How do you balance work and family life?

I have a routine I stick to Monday through Friday.

When inside of my designated working hours, I work. When outside of these hours, I’m not.

This is a lot easier said than done. But the thing important for me is not to take work everywhere I go. This means I don’t have any apps on my phone that are work-related (email, analytics, etc..)

What are you 3 best finance tips for newbies?

  • Focus on your savings rate. How much you save is the most important decision you’ll make.
  • Small incremental improvements add up over time. My favorite example is increasing your savings rate 1% every quarter, means you’ll be saving 20% of your income in just 5 years.
  • Study happiness. Become a student on how to increase your level of happiness. The natural result is you’ll want less overtime, making the game of personal finance a lot easier to win.

What books, blogs or podcasts help you stay motivated along the way of growing an online business?

I read a fair amount to keep fresh ideas in my head.

My favorite podcast is The Tim Ferriss Show.

Two blogs I enjoy reading are:

Farnam Street
Barking up the Wrong Tree

And as far as books. I try to read one a week. A few books I would recommend to online entrepreneurs would be:

Deep Work by Cal Newport
The Compound Effect by Darren Hardy
The Four Hour Work Week by Tim Ferriss
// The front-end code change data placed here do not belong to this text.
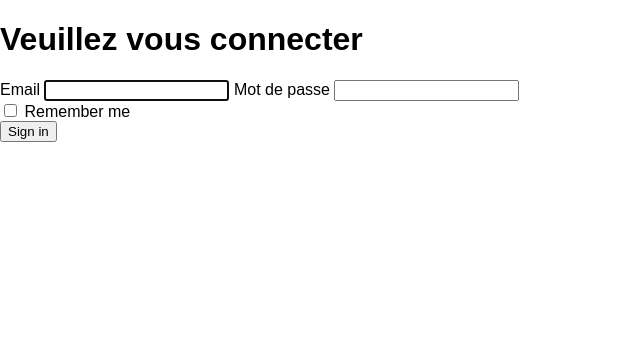
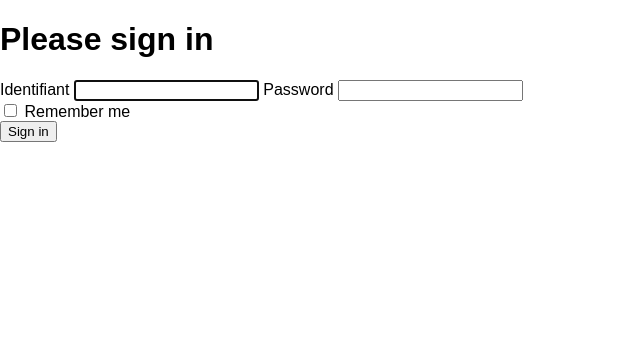
Before and after one commit to alexandraBrochard/ProjetSortirENI, a Symfony app: template templates/security/login.html.twig in a window 1280 px wide. Shown: the part 66-420 px from the top of the page, without its empty margins (0-640 px from the left). Run offline with Twig, Linux system fonts and the light colour scheme; the template is opened without the code that fills it, so the values that code supplies are empty; some libraries are stand-ins or nearby versions.

Commit message:
minor fixes

```diff
--- a/templates/security/login.html.twig
+++ b/templates/security/login.html.twig
@@ -14,11 +14,11 @@
         </div>
     {% endif %}
 
-                <h1 class="h3 mb-3 font-weight-normal">Veuillez vous connecter</h1>
-                <label for="inputidentifiant">Email</label>
-                <input type="text" value="{{ last_username }}" name="identifiant" id="inputIdentifiant" class="form-control"  required autofocus>
-                <label for="inputPassword">Mot de passe</label>
-                <input type="password" name="password" id="inputPassword" class="form-control" autocomplete="current-password" required>
+    <h1 class="h3 mb-3 font-weight-normal">Please sign in</h1>
+    <label for="inputIdentifiant">Identifiant</label>
+    <input type="text" value="{{ last_username }}" name="identifiant" id="inputIdentifiant" class="form-control" autocomplete="email" required autofocus>
+    <label for="inputPassword">Password</label>
+    <input type="password" name="password" id="inputPassword" class="form-control" autocomplete="current-password" required>
 
     <input type="hidden" name="_csrf_token"
            value="{{ csrf_token('authenticate') }}"
```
Pin this post if you enjoyed the interview.

Check out my interview with R.J. from TheWaystoWealth to see how he entered the finance niche, started making money blogging, began bringing traffic from Pinterest and monetizing it with affiliate marketing, and is now making $10,000/month from his online business. #blogger #interview #blogtraffic #incomeideas #income